Duley, L., Dorling, J., Ayers, S. ORCID: 0000-0002-6153-2460, Oliver, S., Yoxall, C. W., Weeks, A. D., Megone, C., Oddie, S., Gyte, G., Chivers, Z., Thornton, J. S., Field, D., Sawyer, A. and McGuire, W. (2019). Improving quality of care and outcome at very preterm birth: the Preterm Birth research programme, including the Cord pilot RCT. Programme Grants for Applied Research, 7(8), doi: 10.3310/pgfar07080

Abstract

BACKGROUND:Being born very premature (i.e. before 32 weeks’ gestation) has an impact on survival and quality of life. Improving care at birth may improve outcomes and parents’ experiences.

OBJECTIVES:To improve the quality of care and outcomes following very preterm birth.

DESIGN:We used mixed methods, including a James Lind Alliance prioritisation, a systematic review, a framework synthesis, a comparative review, qualitative studies, development of a questionnaire tool and a medical device (a neonatal resuscitation trolley), a survey of practice, a randomised trial and a protocol for a prospective meta-analysis using individual participant data.

SETTING:For the prioritisation, this included people affected by preterm birth and health-care practitioners in the UK relevant to preterm birth. The qualitative work on preterm birth and the development of the questionnaire involved parents of infants born at three maternity hospitals in southern England. The medical device was developed at Liverpool Women’s Hospital. The survey of practice involved UK neonatal units. The randomised trial was conducted at eight UK tertiary maternity hospitals.

PARTICIPANTS:For prioritisation, 26 organisations and 386 individuals; for the interviews and questionnaire tool, 32 mothers and seven fathers who had a baby born before 32 weeks’ gestation for interviews evaluating the trolley, 30 people who had experienced it being used at the birth of their baby (19 mothers, 10 partners and 1 grandmother) and 20 clinicians who were present when it was being used; for the trial, 261 women expected to have a live birth before 32 weeks’ gestation, and their 276 babies.

INTERVENTIONS:Providing neonatal care at very preterm birth beside the mother, and with the umbilical cord intact; timing of cord clamping at very preterm birth.

MAIN OUTCOME MEASURES:Research priorities for preterm birth; feasibility and acceptability of the trolley; feasibility of a randomised trial, death and intraventricular haemorrhage.

REVIEW METHODS:Systematic review of Cochrane reviews (umbrella review); framework synthesis of ethics aspects of consent, with conceptual framework to inform selection criteria for empirical and analytical studies. The comparative review included studies using a questionnaire to assess satisfaction with care during childbirth, and provided psychometric information.
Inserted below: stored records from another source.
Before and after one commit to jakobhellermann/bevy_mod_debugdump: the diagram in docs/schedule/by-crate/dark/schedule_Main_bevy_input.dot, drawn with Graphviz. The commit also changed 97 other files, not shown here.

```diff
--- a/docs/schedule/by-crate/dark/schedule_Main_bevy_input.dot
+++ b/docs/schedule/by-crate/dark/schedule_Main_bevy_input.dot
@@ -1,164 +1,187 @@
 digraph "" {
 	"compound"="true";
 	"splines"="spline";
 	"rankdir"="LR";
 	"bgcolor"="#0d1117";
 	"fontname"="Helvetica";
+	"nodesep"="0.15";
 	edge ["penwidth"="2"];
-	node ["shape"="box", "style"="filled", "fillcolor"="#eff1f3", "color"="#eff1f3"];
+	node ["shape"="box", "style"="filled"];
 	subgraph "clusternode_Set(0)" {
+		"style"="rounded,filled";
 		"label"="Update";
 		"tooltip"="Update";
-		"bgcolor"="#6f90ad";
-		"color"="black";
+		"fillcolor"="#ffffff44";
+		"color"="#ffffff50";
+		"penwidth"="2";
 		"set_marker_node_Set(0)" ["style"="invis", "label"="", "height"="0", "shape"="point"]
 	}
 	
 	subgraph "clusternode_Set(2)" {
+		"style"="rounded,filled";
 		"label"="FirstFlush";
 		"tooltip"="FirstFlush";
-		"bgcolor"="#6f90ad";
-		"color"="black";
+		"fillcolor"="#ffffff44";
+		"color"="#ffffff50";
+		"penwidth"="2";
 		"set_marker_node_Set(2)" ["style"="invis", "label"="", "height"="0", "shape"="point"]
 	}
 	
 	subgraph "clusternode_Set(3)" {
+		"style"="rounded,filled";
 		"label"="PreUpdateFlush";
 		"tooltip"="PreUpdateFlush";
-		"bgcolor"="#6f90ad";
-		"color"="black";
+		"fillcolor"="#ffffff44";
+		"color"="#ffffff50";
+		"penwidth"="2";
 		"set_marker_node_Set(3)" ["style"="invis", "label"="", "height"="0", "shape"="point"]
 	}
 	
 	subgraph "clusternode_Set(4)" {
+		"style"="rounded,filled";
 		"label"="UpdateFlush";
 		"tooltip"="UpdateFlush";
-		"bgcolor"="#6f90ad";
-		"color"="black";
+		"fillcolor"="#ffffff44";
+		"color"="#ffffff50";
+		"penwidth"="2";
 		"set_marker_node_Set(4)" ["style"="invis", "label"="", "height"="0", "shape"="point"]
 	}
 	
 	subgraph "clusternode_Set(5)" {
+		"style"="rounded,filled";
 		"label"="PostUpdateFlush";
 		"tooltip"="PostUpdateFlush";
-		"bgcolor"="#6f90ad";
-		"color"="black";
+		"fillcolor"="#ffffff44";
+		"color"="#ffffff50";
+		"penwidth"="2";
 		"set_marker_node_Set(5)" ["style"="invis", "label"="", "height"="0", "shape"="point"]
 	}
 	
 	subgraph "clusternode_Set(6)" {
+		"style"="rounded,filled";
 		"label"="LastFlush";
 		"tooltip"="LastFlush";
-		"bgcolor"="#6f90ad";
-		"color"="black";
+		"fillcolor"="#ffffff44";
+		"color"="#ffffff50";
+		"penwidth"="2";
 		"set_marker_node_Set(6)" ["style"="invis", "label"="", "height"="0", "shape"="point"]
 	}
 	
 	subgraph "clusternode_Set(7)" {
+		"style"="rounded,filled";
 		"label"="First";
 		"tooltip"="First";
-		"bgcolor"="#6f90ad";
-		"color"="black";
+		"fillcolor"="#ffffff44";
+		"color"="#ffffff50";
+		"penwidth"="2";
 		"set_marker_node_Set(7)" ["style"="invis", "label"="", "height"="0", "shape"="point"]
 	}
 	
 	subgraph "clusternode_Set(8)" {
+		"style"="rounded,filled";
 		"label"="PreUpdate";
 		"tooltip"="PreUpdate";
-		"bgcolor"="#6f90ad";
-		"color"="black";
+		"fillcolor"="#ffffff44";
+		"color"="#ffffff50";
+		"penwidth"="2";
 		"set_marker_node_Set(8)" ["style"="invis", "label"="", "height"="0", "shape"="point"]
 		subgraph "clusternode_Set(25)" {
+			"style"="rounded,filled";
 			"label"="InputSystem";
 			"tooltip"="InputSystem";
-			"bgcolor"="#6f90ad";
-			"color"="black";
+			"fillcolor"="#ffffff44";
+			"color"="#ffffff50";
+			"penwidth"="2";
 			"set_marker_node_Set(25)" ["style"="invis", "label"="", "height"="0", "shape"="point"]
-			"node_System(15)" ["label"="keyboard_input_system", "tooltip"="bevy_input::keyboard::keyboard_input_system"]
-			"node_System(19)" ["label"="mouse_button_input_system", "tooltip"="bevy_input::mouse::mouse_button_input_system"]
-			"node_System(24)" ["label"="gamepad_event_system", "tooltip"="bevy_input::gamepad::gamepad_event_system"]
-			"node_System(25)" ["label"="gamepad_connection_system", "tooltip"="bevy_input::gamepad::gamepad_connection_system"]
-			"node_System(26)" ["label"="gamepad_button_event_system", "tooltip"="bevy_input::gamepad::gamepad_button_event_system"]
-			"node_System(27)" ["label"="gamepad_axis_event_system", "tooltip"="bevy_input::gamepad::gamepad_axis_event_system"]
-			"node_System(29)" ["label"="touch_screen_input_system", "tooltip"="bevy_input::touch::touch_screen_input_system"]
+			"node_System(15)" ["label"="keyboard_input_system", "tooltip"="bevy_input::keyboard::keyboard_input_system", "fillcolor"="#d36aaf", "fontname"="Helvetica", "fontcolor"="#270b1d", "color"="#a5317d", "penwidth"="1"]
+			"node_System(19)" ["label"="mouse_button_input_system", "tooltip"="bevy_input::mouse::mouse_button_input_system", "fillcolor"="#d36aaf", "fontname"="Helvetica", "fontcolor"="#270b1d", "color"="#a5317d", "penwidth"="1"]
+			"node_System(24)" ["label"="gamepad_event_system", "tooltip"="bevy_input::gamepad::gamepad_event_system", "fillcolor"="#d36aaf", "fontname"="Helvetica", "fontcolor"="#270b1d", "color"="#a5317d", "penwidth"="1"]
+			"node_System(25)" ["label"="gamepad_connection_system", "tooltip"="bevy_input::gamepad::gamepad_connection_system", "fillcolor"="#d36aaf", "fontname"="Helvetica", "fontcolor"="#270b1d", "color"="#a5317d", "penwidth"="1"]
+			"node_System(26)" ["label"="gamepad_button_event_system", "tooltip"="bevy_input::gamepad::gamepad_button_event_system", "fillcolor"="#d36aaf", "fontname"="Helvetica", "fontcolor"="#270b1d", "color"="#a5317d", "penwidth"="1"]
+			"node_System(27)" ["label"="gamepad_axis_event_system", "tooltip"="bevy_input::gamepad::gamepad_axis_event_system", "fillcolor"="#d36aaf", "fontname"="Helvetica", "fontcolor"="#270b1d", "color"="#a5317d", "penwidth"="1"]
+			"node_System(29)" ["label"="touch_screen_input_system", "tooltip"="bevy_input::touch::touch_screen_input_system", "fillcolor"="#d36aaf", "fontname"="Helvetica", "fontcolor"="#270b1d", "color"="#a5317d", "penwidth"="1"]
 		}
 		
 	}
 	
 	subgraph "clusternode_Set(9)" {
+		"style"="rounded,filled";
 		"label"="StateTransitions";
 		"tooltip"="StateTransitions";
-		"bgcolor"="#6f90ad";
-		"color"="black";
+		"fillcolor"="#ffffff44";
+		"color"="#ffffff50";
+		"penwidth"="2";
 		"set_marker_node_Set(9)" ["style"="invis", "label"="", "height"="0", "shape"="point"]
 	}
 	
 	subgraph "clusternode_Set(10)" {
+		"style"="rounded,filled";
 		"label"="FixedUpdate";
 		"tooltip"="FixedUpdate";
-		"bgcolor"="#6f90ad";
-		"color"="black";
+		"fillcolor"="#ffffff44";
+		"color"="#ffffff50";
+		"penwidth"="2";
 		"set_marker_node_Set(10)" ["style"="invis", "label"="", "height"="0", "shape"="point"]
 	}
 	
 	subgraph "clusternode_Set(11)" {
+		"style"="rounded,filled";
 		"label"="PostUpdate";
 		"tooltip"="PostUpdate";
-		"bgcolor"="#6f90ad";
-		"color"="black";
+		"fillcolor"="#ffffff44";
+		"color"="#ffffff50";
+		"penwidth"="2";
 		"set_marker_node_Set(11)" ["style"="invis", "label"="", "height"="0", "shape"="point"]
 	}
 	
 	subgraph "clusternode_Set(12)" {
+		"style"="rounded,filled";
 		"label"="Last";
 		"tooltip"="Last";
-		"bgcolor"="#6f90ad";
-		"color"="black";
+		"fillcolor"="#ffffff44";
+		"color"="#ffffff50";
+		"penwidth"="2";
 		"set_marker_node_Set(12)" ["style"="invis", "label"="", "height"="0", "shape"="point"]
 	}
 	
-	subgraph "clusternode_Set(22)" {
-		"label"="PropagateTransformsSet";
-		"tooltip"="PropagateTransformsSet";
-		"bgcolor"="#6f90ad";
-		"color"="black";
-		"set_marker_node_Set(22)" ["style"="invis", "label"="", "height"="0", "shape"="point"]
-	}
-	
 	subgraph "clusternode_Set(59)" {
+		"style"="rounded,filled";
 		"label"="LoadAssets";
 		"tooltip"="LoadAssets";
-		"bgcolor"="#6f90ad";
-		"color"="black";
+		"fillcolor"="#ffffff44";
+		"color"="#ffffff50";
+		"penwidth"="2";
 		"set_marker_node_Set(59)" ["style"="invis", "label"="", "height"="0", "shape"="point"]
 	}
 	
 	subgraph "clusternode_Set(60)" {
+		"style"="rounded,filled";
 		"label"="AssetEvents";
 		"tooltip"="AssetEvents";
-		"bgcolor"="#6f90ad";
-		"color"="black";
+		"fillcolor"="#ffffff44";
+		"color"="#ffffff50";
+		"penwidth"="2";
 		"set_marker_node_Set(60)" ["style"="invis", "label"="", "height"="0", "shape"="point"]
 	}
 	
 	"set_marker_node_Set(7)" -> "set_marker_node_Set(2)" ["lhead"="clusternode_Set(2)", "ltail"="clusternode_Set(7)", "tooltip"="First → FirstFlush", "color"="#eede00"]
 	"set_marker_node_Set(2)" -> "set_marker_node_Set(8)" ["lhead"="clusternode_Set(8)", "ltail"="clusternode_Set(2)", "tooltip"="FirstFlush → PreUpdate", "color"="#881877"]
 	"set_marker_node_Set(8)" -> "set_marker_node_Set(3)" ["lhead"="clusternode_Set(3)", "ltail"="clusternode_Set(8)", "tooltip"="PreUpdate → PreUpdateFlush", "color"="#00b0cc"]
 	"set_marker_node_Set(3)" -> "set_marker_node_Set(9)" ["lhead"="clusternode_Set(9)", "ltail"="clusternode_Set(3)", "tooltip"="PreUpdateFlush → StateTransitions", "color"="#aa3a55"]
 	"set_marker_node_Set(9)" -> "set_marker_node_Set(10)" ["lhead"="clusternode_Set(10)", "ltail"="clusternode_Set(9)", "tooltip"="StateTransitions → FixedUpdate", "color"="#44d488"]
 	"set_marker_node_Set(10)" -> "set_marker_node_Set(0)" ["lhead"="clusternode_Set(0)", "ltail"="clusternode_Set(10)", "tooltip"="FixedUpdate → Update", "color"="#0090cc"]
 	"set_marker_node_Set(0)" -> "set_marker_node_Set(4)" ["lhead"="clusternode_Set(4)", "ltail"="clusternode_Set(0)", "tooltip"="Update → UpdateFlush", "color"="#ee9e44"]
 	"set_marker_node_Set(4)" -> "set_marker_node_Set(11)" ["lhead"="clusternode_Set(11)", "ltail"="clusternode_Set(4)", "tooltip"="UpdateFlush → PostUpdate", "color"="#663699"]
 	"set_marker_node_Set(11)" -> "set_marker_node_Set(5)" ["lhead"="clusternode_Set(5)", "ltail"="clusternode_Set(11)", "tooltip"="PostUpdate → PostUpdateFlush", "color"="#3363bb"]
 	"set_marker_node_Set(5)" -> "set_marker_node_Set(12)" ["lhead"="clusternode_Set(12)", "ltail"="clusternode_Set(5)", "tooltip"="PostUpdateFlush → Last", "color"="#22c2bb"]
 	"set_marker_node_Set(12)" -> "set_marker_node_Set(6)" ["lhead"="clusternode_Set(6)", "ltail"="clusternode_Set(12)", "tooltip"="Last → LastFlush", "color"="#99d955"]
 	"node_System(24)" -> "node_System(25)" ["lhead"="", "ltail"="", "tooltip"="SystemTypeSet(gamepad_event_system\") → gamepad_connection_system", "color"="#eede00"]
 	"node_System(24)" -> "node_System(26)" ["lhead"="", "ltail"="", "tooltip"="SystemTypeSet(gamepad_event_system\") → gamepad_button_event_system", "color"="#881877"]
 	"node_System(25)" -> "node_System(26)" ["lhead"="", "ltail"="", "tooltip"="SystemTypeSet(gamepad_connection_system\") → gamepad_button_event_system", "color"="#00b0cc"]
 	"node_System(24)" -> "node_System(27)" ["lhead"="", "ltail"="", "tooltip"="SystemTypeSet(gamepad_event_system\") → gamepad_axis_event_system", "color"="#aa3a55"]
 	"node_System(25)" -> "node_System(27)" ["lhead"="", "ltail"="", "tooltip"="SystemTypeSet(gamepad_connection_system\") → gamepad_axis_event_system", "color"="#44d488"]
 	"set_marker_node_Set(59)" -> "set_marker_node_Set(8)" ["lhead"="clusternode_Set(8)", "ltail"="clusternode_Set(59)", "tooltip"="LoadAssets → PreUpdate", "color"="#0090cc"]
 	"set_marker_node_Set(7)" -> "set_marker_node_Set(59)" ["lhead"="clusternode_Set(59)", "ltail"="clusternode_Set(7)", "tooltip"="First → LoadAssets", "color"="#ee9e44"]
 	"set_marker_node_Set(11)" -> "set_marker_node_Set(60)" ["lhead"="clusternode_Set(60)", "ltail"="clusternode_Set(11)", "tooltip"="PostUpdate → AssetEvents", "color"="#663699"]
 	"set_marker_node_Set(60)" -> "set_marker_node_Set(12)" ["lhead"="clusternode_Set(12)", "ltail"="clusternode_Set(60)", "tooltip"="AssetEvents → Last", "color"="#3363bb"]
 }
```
RESULTS:Our prioritisation identified 104 research topics for preterm birth, with the top 30 ranked. An ethnographic analysis of decision-making during this process suggested ways that it might be improved. Qualitative interviews with parents about their experiences of very preterm birth identified two differences with term births: the importance of the staff appearing calm and of staff taking control. Following a comparative review, this led to the development of a questionnaire to assess parents’ views of care during very preterm birth. A systematic overview summarised evidence for delivery room neonatal care and revealed significant evidence gaps. The framework synthesis explored ethics issues in consent for trials involving sick or preterm infants, concluding that no existing process is ideal and identifying three important gaps. This led to the development of a two-stage consent pathway (oral assent followed by written consent), subsequently evaluated in our randomised trial. Our survey of practice for care at the time of birth showed variation in approaches to cord clamping, and that no hospitals were providing neonatal care with the cord intact. We showed that neonatal care could be provided beside the mother using either the mobile neonatal resuscitation trolley we developed or existing equipment. Qualitative interviews suggested that neonatal care beside the mother is valued by parents and acceptable to clinicians. Our pilot randomised trial compared cord clamping after 2 minutes and initial neonatal care, if needed, with the cord intact, with clamping within 20 seconds and initial neonatal care after clamping. This study demonstrated feasibility of a large UK randomised trial. Of 135 infants allocated to cord clamping ≥ 2 minutes, 7 (5.2%) died and, of 135 allocated to cord clamping ≤ 20 seconds, 15 (11.1%) died (risk difference –5.9%, 95% confidence interval –12.4% to 0.6%). Of live births, 43 out of 134 (32%) allocated to cord clamping ≥ 2 minutes had intraventricular haemorrhage compared with 47 out of 132 (36%) allocated to cord clamping ≤ 20 seconds (risk difference –3.5%, 95% CI –14.9% to 7.8%).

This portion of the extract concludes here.